Possible right answer: “Yes, treatment plans are an expected part of the treatment process in my current position. I have also recieved extensive training on treatment planning in my graduate level practicum course. If you look in my portfolio I brought in today, I have included one of my sample treatment plans”
Good follow up question: “What are some models or interventions that your agency encourages to treat clients?”
Bad answer: “I’ve never done a treatment plan before” (always go into an interview with a treatment plan)
Why are you leaving your old job?
What they’re looking for: What agency hurt you? Or worse, what ethical rule did you bend and when are you going to do it at this agency?
A chance to discuss: Your professionalism
Possible right answer: “I love working with my current population and I especially appreciate my agency’s dedication to ethical practices. However, I have been wanting to work at your agency for some time especially in your Fucntional Family Therapy program so I can work with families again. I have included my current supervisor’s contact information in my portfolio should you have any questions about my previous job duties”
Good follow up question: “What would you say sets your program apart from similar programs?”
Bad answer: “Honestly, my last supervisor had way too high expectations. How are we supposed to see twenty clients a week and complete all that paperwork?” (an interview is not the place to complain about your old job – but you knew that)
How do you feel about working with participants with severe mental illnesses?
What they’re looking for: Can she work with George? Let’s be real, can any of our employees work with George?
A chance to discuss: Your professionalism, your clinical knowledge
Possible right answer: “As I might have mentioned, I worked with a variety of diagnoses in my previous setting. I’ve also taken multiple counseling classes on mental illness and I completed a presentation last week for a class on working with clients with schizophrenia. I believe that a holistic approach is the most effective way to address severe mental illness. That’s why I appreciate the fact that this agency works closely with local healthcare providers to ensure that each client has the same opportunity to manage their mental illness with community supports and medication”
Good follow up question: “What are some ways this agency works to support the clients with the greatest needs?”
Bad answer: “Wait I have to work with homeless clients?” – a real answer
Did you find this list helpful or have a suggestion?

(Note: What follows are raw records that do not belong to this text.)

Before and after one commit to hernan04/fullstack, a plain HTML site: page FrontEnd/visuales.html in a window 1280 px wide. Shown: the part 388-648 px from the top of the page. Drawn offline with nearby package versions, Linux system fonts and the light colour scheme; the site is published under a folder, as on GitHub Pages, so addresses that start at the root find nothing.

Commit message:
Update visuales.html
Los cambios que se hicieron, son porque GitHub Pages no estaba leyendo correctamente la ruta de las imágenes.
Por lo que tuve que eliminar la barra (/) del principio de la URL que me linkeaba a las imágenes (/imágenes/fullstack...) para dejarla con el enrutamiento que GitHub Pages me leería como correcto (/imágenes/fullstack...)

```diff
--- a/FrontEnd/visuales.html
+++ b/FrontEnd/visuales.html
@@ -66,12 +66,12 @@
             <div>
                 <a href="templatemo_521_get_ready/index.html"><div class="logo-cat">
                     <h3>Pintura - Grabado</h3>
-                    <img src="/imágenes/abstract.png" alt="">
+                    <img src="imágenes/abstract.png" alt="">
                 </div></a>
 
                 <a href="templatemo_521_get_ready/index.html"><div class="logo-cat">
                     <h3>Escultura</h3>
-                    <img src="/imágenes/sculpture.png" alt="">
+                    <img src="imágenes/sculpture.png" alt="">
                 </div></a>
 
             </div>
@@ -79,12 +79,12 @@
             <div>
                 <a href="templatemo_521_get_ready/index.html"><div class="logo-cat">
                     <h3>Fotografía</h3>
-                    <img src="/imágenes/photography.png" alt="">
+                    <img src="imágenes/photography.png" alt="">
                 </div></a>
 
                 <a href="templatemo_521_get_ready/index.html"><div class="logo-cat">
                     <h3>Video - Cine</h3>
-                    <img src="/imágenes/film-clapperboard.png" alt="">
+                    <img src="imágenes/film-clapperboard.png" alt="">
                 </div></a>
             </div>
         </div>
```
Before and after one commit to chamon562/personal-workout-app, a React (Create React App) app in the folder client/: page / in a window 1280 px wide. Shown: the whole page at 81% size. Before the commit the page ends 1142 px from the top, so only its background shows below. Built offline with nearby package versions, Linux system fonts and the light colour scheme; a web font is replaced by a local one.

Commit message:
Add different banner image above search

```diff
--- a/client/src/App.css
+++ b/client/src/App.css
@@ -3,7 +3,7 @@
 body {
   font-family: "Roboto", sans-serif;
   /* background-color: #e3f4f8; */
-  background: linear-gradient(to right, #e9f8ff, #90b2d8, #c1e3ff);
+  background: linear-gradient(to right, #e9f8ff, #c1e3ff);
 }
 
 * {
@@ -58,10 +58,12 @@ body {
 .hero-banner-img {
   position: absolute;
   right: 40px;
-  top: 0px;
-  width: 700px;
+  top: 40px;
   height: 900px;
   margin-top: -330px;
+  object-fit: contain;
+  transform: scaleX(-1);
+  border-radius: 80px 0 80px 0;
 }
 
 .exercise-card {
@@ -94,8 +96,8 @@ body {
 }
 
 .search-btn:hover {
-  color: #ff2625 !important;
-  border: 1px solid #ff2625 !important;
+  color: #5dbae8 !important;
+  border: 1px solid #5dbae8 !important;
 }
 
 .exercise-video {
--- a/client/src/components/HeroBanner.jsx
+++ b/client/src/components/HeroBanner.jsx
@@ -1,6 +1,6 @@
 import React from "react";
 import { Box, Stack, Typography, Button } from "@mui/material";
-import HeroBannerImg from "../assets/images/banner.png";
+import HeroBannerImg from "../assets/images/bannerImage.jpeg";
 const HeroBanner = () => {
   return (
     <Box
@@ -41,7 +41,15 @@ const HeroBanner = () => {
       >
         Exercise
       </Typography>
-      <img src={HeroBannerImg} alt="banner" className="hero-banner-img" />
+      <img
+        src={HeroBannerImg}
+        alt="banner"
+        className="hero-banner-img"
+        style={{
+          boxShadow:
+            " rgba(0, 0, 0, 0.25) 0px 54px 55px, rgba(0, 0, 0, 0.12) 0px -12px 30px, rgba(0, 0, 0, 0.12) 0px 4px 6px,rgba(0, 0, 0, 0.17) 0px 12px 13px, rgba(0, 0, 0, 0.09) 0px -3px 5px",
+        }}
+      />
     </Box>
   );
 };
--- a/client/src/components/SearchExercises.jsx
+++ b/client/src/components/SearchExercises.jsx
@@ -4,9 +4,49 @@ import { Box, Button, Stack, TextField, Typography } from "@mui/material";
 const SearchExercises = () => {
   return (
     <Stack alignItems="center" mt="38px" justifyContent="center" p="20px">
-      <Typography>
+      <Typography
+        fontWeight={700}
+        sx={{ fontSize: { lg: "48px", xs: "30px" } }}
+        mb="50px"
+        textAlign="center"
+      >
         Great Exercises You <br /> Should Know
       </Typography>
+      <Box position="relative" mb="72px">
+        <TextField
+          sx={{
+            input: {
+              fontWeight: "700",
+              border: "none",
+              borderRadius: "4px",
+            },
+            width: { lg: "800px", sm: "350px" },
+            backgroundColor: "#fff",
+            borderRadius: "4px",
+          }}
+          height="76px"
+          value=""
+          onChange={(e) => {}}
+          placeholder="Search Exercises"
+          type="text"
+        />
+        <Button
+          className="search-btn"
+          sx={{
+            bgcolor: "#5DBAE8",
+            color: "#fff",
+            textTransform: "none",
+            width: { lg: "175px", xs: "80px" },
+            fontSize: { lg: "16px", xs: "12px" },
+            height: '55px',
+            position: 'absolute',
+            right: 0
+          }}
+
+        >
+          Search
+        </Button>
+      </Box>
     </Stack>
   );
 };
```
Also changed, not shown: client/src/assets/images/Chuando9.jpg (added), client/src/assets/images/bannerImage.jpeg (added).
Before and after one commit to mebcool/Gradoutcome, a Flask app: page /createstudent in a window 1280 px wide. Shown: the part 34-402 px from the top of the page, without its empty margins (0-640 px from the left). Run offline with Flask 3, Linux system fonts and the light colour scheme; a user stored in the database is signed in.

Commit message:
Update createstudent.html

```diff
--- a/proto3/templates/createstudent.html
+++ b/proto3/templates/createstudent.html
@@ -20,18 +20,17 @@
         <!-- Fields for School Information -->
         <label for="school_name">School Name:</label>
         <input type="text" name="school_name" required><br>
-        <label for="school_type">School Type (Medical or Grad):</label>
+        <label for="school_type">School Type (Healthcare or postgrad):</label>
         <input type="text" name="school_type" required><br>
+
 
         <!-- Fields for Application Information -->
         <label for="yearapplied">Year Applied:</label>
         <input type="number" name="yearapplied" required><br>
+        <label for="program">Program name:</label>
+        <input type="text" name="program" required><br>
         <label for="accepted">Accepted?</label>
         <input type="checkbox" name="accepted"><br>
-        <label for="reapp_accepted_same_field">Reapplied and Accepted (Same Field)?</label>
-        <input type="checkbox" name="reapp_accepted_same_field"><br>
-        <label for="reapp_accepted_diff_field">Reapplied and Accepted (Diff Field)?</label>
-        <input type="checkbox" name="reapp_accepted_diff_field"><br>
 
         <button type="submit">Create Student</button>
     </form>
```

Do you have any other questions you were asked at your interview that you would like to see added to this list? Please comment below! Don’t forget to check out our Facebook group My Car Is My Office for additional tips and good luck on your interview.